Problems sourcing spat from naturally occurring seed beds for relay has been the main underlying limiting factor in mussel aquaculture over recent years. Attempts to address this issue require a better understanding of mussel larval patterns during the initial planktonic phase prior to settlement. A crucial step in progressing the detection and prediction of larval travel is the accurate identification of mussel larvae within environmental samples in conjunction with hydrodynamic patterns. This requires unambiguous, high throughput methods for the discrimination between larvae of morphologically-similar bivalve species. Presently methodologies require direct microscopic observation with accuracy based on taxonomic skills, techniques which are impractical for large-scale larval movement studies. Species-specific polymerase chain-reaction (PCR) presents a powerful alternative method for species detection. In addition, the technique allows for the collection of quantitative real-time PCR data which can be used for inter sample comparisons of relative larval abundance.

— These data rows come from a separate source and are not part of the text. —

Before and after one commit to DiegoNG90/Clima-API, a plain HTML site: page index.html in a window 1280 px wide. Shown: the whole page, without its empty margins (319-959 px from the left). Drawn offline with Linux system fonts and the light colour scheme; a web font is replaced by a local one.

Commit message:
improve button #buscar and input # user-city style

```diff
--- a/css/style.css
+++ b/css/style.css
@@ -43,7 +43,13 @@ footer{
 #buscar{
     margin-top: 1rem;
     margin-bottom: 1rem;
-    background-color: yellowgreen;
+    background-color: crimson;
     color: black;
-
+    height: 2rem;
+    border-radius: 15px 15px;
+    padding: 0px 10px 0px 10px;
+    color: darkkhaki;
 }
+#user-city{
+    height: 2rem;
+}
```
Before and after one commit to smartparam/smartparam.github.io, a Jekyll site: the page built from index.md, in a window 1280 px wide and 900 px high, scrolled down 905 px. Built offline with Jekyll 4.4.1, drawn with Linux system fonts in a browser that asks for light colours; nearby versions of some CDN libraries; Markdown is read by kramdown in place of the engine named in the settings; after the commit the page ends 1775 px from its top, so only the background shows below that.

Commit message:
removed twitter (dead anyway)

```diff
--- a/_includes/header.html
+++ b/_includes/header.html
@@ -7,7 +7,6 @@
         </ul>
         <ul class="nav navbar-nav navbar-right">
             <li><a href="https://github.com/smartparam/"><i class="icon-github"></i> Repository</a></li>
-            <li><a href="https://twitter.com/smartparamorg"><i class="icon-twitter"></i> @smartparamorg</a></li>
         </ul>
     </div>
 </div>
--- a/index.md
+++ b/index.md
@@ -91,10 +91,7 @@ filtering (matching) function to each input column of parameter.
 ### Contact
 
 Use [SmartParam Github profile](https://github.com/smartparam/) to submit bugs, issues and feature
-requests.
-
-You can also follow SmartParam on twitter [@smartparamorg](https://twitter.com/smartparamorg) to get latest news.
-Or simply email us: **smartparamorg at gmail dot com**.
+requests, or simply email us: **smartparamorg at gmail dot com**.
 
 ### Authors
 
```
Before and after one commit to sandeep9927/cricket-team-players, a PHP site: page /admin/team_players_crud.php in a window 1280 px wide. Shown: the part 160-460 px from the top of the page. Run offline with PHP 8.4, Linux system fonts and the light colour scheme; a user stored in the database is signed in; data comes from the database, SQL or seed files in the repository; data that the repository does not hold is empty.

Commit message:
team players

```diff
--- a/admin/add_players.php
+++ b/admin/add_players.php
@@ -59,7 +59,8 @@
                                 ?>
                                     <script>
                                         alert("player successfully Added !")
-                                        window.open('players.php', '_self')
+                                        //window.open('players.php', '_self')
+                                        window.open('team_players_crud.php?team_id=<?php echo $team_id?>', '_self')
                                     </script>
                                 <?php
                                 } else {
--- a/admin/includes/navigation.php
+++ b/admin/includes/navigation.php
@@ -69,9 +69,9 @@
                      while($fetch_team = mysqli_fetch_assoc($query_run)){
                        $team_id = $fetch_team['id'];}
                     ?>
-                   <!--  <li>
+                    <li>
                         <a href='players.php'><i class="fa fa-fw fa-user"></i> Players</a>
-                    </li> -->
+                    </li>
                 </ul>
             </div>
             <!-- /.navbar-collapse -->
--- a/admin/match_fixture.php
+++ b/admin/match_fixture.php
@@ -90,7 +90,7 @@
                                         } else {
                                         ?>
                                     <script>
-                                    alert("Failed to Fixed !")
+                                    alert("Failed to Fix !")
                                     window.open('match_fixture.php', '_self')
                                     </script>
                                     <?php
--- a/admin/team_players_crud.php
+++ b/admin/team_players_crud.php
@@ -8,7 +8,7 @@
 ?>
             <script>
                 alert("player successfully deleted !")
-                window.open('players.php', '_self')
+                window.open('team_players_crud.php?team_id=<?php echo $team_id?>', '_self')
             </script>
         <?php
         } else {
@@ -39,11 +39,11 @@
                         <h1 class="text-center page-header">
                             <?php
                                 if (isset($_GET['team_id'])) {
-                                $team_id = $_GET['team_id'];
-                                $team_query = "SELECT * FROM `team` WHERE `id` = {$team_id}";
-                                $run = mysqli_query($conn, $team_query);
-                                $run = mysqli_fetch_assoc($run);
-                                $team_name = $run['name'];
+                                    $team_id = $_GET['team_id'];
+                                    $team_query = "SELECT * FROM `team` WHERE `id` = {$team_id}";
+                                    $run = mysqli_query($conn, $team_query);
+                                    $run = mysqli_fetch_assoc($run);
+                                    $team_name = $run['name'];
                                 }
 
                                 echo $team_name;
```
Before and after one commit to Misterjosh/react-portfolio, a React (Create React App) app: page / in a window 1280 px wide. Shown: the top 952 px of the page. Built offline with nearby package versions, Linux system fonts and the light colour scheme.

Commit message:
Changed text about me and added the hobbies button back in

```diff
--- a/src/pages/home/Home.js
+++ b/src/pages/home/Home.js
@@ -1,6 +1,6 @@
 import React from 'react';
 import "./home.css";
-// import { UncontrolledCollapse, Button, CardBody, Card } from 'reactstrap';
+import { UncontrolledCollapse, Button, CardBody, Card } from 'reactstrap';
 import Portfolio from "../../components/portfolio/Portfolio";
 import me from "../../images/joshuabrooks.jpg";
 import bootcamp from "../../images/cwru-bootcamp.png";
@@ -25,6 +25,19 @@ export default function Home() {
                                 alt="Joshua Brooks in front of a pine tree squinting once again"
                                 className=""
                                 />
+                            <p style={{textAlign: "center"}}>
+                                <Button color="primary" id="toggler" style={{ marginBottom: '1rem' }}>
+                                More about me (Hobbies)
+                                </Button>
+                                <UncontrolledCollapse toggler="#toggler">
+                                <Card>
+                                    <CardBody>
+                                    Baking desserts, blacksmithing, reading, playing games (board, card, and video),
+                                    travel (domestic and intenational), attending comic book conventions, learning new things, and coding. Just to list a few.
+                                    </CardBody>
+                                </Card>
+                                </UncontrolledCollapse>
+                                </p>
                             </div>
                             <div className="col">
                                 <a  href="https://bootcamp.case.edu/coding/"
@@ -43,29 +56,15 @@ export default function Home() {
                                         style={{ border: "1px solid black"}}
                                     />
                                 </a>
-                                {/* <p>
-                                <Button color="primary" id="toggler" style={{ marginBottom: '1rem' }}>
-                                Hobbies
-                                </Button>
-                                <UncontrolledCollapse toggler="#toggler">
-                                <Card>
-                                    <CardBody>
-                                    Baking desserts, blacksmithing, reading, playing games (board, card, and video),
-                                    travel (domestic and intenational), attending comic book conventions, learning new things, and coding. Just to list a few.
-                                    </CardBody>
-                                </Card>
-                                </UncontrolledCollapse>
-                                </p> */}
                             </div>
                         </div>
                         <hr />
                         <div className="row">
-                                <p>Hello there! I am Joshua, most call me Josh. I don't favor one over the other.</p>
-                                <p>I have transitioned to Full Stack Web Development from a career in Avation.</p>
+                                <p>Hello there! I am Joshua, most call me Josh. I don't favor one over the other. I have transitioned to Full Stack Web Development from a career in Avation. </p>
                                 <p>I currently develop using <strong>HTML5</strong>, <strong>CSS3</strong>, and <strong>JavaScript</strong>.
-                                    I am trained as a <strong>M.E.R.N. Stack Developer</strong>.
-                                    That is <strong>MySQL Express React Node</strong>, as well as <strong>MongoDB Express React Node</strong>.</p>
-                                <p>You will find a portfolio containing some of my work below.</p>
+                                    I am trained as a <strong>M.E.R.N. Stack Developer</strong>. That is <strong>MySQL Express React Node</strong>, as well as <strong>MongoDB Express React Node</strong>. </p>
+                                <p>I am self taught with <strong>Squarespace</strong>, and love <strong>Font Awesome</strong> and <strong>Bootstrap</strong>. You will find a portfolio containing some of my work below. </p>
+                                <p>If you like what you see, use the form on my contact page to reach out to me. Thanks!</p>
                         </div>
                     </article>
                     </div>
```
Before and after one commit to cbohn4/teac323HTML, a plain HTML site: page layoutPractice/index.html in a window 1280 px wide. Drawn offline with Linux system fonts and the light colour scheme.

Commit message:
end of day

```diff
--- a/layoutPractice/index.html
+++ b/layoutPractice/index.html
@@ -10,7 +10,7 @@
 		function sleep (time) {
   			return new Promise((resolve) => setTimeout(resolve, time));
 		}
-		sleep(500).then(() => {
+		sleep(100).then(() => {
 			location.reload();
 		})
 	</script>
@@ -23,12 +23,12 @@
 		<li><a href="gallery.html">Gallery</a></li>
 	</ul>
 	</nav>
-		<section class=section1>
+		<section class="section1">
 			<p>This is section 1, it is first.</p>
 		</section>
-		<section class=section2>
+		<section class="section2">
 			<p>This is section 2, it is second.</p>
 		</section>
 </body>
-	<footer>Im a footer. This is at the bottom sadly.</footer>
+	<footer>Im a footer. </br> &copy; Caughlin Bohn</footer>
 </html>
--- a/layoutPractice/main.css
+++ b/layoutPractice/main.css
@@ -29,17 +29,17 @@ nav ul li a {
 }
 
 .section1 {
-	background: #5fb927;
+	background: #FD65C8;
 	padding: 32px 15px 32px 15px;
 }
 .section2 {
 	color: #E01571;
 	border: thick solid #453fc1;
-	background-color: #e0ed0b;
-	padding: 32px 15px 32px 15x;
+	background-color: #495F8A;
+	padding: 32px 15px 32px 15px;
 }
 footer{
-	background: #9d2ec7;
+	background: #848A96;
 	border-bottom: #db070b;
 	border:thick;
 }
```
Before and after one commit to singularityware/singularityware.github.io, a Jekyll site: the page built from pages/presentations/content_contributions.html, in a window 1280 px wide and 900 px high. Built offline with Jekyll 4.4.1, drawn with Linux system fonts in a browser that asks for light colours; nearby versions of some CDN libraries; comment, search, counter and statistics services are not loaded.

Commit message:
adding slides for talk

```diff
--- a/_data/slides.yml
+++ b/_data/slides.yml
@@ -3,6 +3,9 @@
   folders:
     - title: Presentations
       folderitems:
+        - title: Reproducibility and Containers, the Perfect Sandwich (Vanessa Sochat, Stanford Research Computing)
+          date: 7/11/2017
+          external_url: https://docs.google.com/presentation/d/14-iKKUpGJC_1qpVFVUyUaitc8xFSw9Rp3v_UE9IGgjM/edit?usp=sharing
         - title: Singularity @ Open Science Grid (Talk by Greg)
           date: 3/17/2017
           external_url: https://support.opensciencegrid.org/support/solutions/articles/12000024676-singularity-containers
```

In this study Blue mussel Mytilus edulis D-stage larvae were used to compare and optimise DNA extraction methods and to examine the quantitative potential of species-specific qPCR targeting the polyphenolic adhesive protein involved in byssal thread production. Molecular data were used to create a predictive model which could be employed to determine larval numbers from real-time data. Assays were then used to estimate M. edulis abundance in vertical–tow plankton samples collected from a trial aquaculture site off the North Wales coast.
This method offers a more effective means of temporal and spatial larval pattern analysis which will improve the tracking and predictive capabilities of seed supply hydrodynamic models used for dispersal and population connectivity predictions.